Data for analysis:
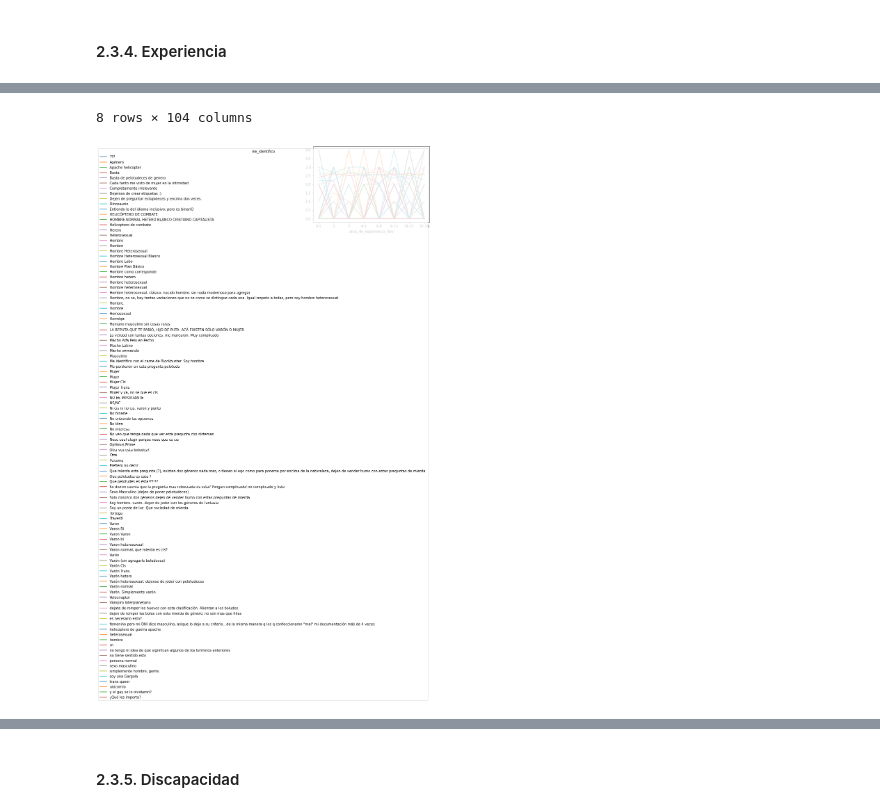
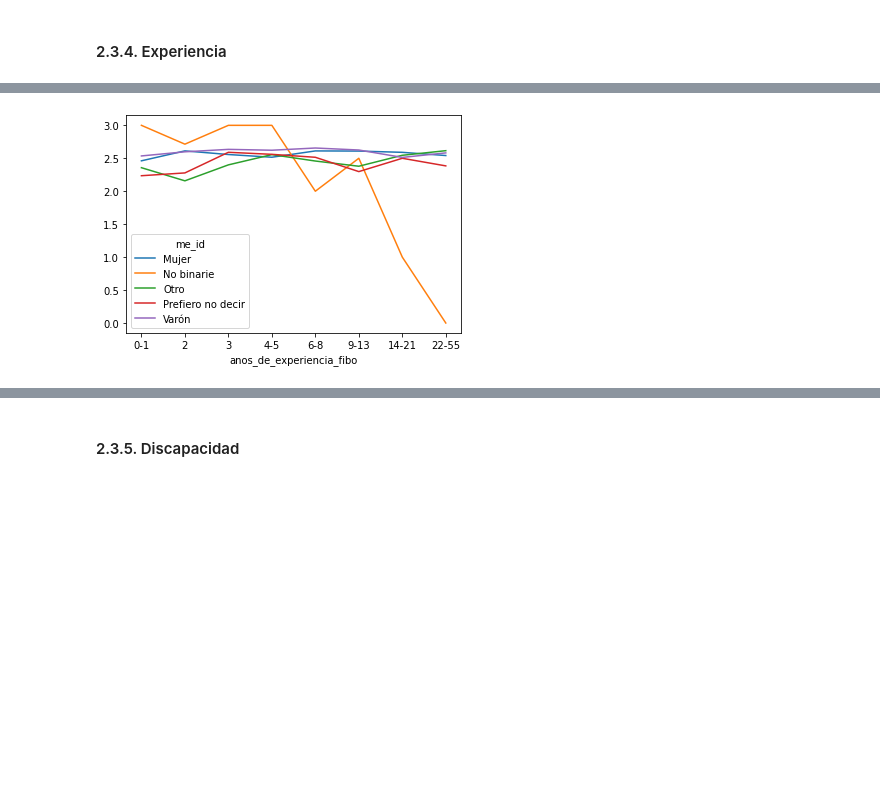
Before and after one commit to SebastianESaavedra/openqube-sueldos, a Jupyter notebook: pipeline/data-analysis.ipynb, the cells around one changed output, grey strips where cells are left out. Drawn from its saved outputs; the diff is of its cells as text; code cells hidden in the pictures; blank space fills up the shorter version.

```diff
--- a/pipeline/data-analysis.ipynb
+++ b/pipeline/data-analysis.ipynb
@@ -1554,7 +1556,7 @@ display([rol for rol in top_salary_roles if rol not in top_salary_roles_mujer])
 [interactive output not drawn]
 # %%
 df = (
-    dataframe.groupby(["me_identifico"])
+    dataframe.groupby(["me_id"])
     .median()
     .unstack()["de_que_fue_el_ajuste_total"]
     .sort_values(ascending=False)
@@ -1571,13 +1573,14 @@ charts["gender_salary_adjustment"] = to_rechart(df)
 # %%
 df = dataframe
 df = (
-    df.groupby(["actividad_principal", "me_identifico"])
-    .agg({"me_identifico": "count"})
+    df.groupby(["actividad_principal", "me_id"])
+    .agg({"me_id": "count"})
     .groupby(level=0)
     .apply(lambda x: x / float(x.sum()))
-    .unstack("me_identifico")
+    .unstack("me_id")
 )
 df.columns = df.columns.droplevel(0)
+
 display(df)
 df.T.plot(kind="barh")
 charts["actividad_principal_gender_percent"] = to_rechart(df)
@@ -1598,11 +1600,11 @@ df["anos_de_experiencia_fibo"] = pd.cut(
     labels=["0-1", "2", "3", "4-5", "6-8", "9-13", "14-21", "22-55"],
 )
 df = (
-    df.groupby(["anos_de_experiencia_fibo", "me_identifico"])
-    .agg({"me_identifico": "count"})
+    df.groupby(["anos_de_experiencia_fibo", "me_id"])
+    .agg({"me_id": "count"})
     .groupby(level=0)
     .apply(lambda x: x / float(x.sum()))
-    .unstack("me_identifico")
+    .unstack("me_id")
     .fillna(0)
 )
 df.columns = df.columns.droplevel(0)
@@ -1631,9 +1632,9 @@ df["anos_de_experiencia_fibo"] = pd.cut(
     labels=["0-1", "2", "3", "4-5", "6-8", "9-13", "14-21", "22-55"],
 )
 df = (
-    df.groupby(["anos_de_experiencia_fibo", "me_identifico"])
+    df.groupby(["anos_de_experiencia_fibo", "me_id"])
     .agg({"salario_mensual_o_retiro_bruto_en_tu_moneda_local": "median"})
-    .unstack("me_identifico")
+    .unstack("me_id")
     .fillna(0)
 )
 df.columns = df.columns.droplevel(0)
@@ -1662,9 +1662,9 @@ df["anos_de_experiencia_fibo"] = pd.cut(
     labels=["0-1", "2", "3", "4-5", "6-8", "9-13", "14-21", "22-55"],
 )
 df = (
-    df.groupby(["anos_de_experiencia_fibo", "me_identifico"])
+    df.groupby(["anos_de_experiencia_fibo", "me_id"])
     .agg({"que_tan_conforme_estas_con_tu_sueldo": "mean"})
-    .unstack("me_identifico")
+    .unstack("me_id")
     .fillna(0)
 )
 df.columns = df.columns.droplevel(0)
@@ -1685,5 +1685,4 @@ charts["experience_gender_conformidad_mean"] = to_rechart(df)
-8 rows × 104 columns
-[figure, old version]
+[figure, new version]
 [interactive output not drawn]
 # %% [markdown]
 #### 2.3.5. Discapacidad
```
Also changed, not shown: parts of 70 cells of this notebook.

Task item:
The string "charts" marks the lines to copy; report each of them from the data above.

Result:
@@ -1571,13 +1573,14 @@ charts["gender_salary_adjustment"] = to_rechart(df)
 charts["actividad_principal_gender_percent"] = to_rechart(df)
@@ -1685,5 +1685,4 @@ charts["experience_gender_conformidad_mean"] = to_rechart(df)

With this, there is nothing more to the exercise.